Simona Halep’s U.S. Open lasted one hour and 16 minutes on Monday.
That’s how long it took Kaia Kanepi, the 44th-ranked player in the world, to defeat Halep, the world No. 1, in the opening match on the new Louis Armstrong Stadium court.
The loss made history. Halep became the first No. 1-seeded woman to lose in the first round of the Open in the Open Era.
Halep had been ranked No. 1 since February after losing in the final of the Australian Open to Caroline Wozniacki. She then beat Sloane Stephens in the final of the French Open for her first Grand Slam victory. She beat Stephens again in the final at Montreal at the start of the month and looked to be on a steep ascent.
My, how she fell.
Kanepi’s 6-2, 6-4 victory was well-earned, her serve and groundstrokes outclassing Halep right from the start, and her determination at the end was decisive. Kanepi went for her groundstrokes and hit 26 winners (a few drop shot winners thrown in) and teed off on Halep’s second serve, winning 14 of those 20 points.
It’s been both a successful and tiring summer for Halep, winning in Montreal followed by a loss in the final of Cincinnati. She pulled out of the New Haven tournament last week.
“I was tired after Cincinnati, so I needed to rest. I took the rest. But today I just lost,” Halep said. “I didn't play great, but she played really well. I knew that she can play well here. She played quarterfinals last year. I didn't find the balance today. I couldn't play better. So that's it.”
Halep was clearly frustrated at the start of the second set, and tested the resilience of the Armstrong court with her racket. The court won, and after replacing the offending weapon, she still was down 0-3. That’s when the chants of “See-Mo-Na” began and that’s when it seemed she was mounting a comeback. She got those two breaks back and took the set to 4-4.
She was serving 40-15, then came the collapse. When Kanepi broke her again, the crowd switched allegiance and gave her a warm ovation. The “See-Mo-Na” chants were silenced. “I missed three balls, easy balls at 40-15. So it's on me,” Halep said.

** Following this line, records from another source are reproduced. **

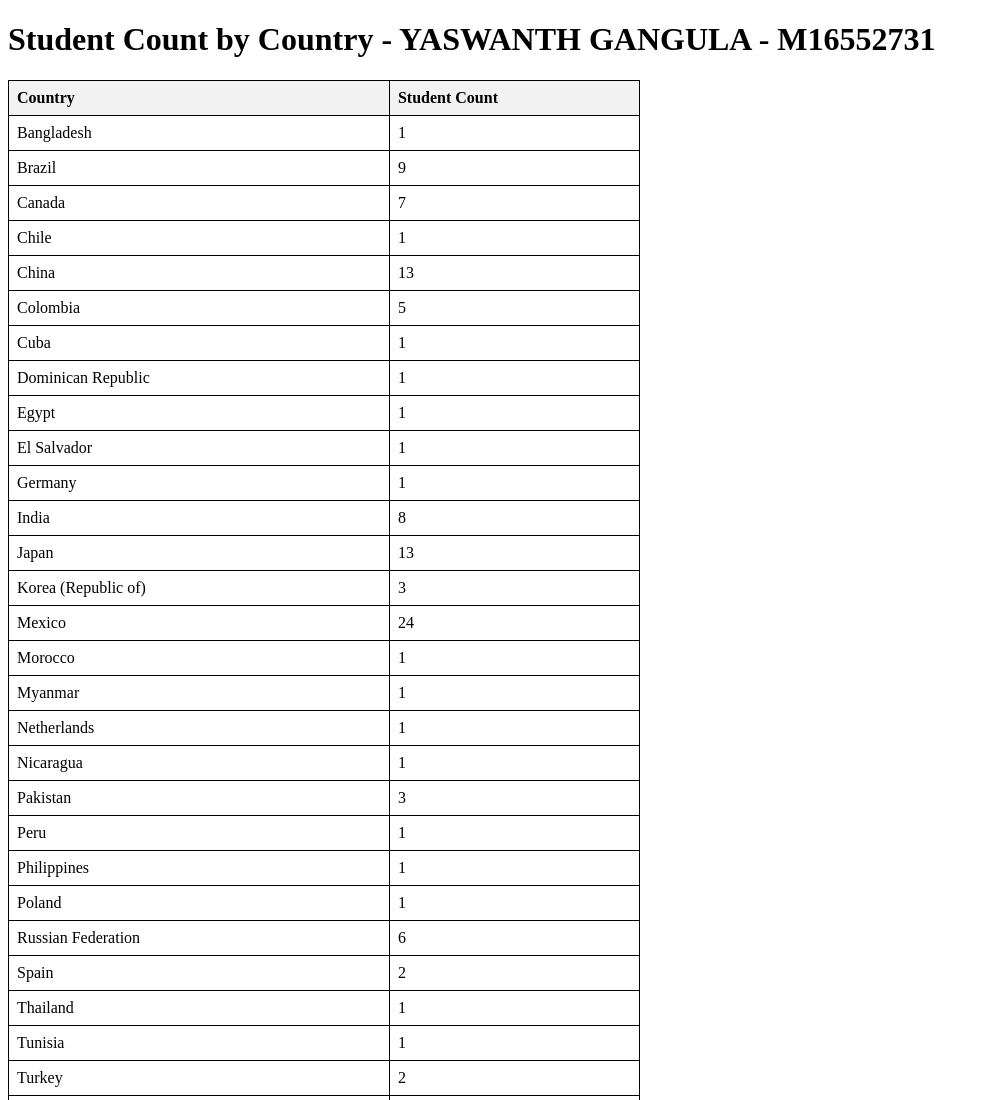
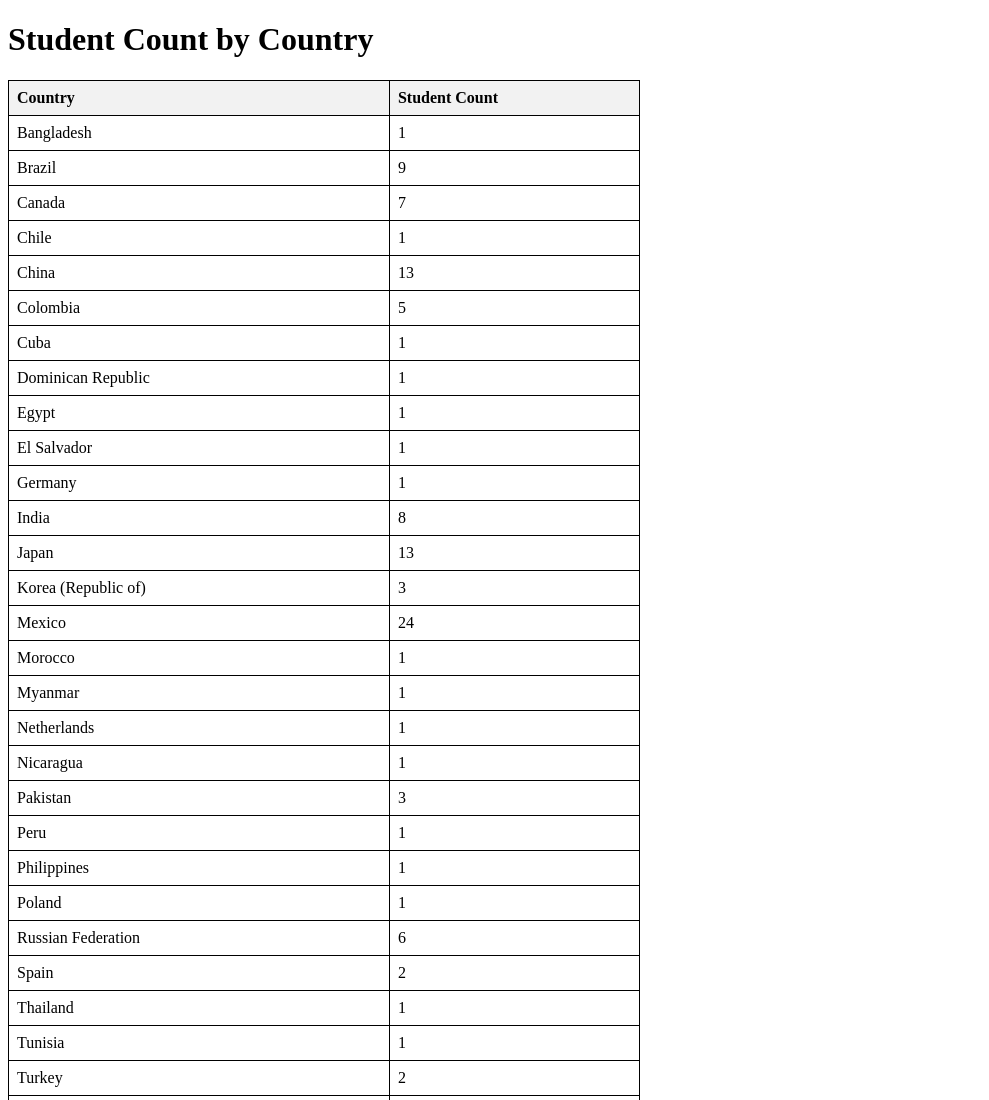
Before and after one commit to pbairu03/cloud_Project1, a website: page index.html in a window 1280 px wide. Shown: the top 1100 px of the page, without its empty margins (0-989 px from the left). Drawn offline with Linux system fonts and the light colour scheme.

Commit message:
Update index.html

```diff
--- a/index.html
+++ b/index.html
@@ -18,7 +18,7 @@
     </style>
 </head>
 <body>
-    <h1>Student Count by Country - YASWANTH GANGULA - M16552731 </h1>
+    <h1>Student Count by Country </h1>
     <table id="studentTable">
         <thead>
             <tr><th>Country</th><th>Student Count</th></tr>
```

The cheers for Halep caught Kanepi’s ear. “I was thinking about that, why they cheer so much for her, because normally they cheer for the underdog,” she said with a smile. “Now they cheer for her. It was a bit annoying for some time, but I got over it. Just try to play as I am supposed to be playing.”
Kanepi isn’t a total outsider when it comes to Grand Slams, having reached the quarterfinals at the French, Wimbledon and the U.S. Open, most recently losing to Madison Keys at Flushing Meadows last year after having to qualify for the main draw. That finish earned her a lot of ranking points, meaning there was a lot on the line in defending them.
Halep will still be No. 1 when the new rankings come out after the Open. That’s largely because she wasn’t defending many points from the Open last year after being bounced out in the first round by Maria Sharapova.
Though disappointed, Halep didn’t seem downtrodden about the loss. Having won that first Slam at the French, there’s seems to be a renewed source of confidence on a bad day.
“After winning a Grand Slam, the pressure is off. So I'm trying just to relax more,” Halep said. “But it's always tough to lose a match, because I'm very competitive player. And also when I go on court, I want to give everything I have. So it's tough to lose. Sometimes I have tears. It's normal. But now I feel better. I feel that it just was a bad day, and I will move on fast.”